■ **YOUR TASK**
Return the whole listing, keeping every character the same.

□ □ □ □

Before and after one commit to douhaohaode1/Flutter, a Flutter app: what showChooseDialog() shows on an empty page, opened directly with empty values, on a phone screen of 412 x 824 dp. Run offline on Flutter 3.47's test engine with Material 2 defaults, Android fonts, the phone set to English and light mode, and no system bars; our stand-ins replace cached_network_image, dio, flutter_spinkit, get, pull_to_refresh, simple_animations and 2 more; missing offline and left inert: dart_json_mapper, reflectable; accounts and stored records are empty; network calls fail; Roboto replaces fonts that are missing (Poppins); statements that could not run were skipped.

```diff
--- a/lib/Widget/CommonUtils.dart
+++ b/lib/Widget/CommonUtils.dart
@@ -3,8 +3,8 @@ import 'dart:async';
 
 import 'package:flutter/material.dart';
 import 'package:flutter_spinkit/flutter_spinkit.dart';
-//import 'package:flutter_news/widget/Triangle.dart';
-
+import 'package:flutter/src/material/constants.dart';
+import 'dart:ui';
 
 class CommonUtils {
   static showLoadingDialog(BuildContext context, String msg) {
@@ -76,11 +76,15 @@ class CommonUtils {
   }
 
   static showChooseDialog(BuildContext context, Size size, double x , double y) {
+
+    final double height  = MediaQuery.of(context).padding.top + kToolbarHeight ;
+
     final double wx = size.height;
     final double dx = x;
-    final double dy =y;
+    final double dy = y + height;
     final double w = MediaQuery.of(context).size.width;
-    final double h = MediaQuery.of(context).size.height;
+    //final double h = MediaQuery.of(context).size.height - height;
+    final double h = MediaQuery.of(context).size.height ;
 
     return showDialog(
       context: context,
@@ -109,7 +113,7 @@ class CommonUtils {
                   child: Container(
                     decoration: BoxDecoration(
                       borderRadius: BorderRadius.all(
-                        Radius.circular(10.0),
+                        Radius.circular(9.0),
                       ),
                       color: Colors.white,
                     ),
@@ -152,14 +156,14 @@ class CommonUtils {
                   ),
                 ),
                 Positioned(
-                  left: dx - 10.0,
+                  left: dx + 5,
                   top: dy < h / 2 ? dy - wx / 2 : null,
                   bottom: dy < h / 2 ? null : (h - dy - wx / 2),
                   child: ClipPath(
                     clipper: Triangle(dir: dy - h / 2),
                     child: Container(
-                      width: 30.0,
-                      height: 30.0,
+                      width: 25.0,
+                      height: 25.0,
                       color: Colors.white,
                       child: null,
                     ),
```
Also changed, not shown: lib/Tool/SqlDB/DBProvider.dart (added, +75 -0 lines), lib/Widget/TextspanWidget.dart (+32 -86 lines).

□ □ □ □

■ **REPLY**
Before and after one commit to douhaohaode1/Flutter, a Flutter app: what showChooseDialog() shows on an empty page, opened directly with empty values, on a phone screen of 412 x 824 dp. Run offline on Flutter 3.47's test engine with Material 2 defaults, Android fonts, the phone set to English and light mode, and no system bars; our stand-ins replace cached_network_image, dio, flutter_spinkit, get, pull_to_refresh, simple_animations and 2 more; missing offline and left inert: dart_json_mapper, reflectable; accounts and stored records are empty; network calls fail; Roboto replaces fonts that are missing (Poppins); statements that could not run were skipped.

```diff
--- a/lib/Widget/CommonUtils.dart
+++ b/lib/Widget/CommonUtils.dart
@@ -3,8 +3,8 @@ import 'dart:async';
 
 import 'package:flutter/material.dart';
 import 'package:flutter_spinkit/flutter_spinkit.dart';
-//import 'package:flutter_news/widget/Triangle.dart';
-
+import 'package:flutter/src/material/constants.dart';
+import 'dart:ui';
 
 class CommonUtils {
   static showLoadingDialog(BuildContext context, String msg) {
@@ -76,11 +76,15 @@ class CommonUtils {
   }
 
   static showChooseDialog(BuildContext context, Size size, double x , double y) {
+
+    final double height  = MediaQuery.of(context).padding.top + kToolbarHeight ;
+
     final double wx = size.height;
     final double dx = x;
-    final double dy =y;
+    final double dy = y + height;
     final double w = MediaQuery.of(context).size.width;
-    final double h = MediaQuery.of(context).size.height;
+    //final double h = MediaQuery.of(context).size.height - height;
+    final double h = MediaQuery.of(context).size.height ;
 
     return showDialog(
       context: context,
@@ -109,7 +113,7 @@ class CommonUtils {
                   child: Container(
                     decoration: BoxDecoration(
                       borderRadius: BorderRadius.all(
-                        Radius.circular(10.0),
+                        Radius.circular(9.0),
                       ),
                       color: Colors.white,
                     ),
@@ -152,14 +156,14 @@ class CommonUtils {
                   ),
                 ),
                 Positioned(
-                  left: dx - 10.0,
+                  left: dx + 5,
                   top: dy < h / 2 ? dy - wx / 2 : null,
                   bottom: dy < h / 2 ? null : (h - dy - wx / 2),
                   child: ClipPath(
                     clipper: Triangle(dir: dy - h / 2),
                     child: Container(
-                      width: 30.0,
-                      height: 30.0,
+                      width: 25.0,
+                      height: 25.0,
                       color: Colors.white,
                       child: null,
                     ),
```
Also changed, not shown: lib/Tool/SqlDB/DBProvider.dart (added, +75 -0 lines), lib/Widget/TextspanWidget.dart (+32 -86 lines).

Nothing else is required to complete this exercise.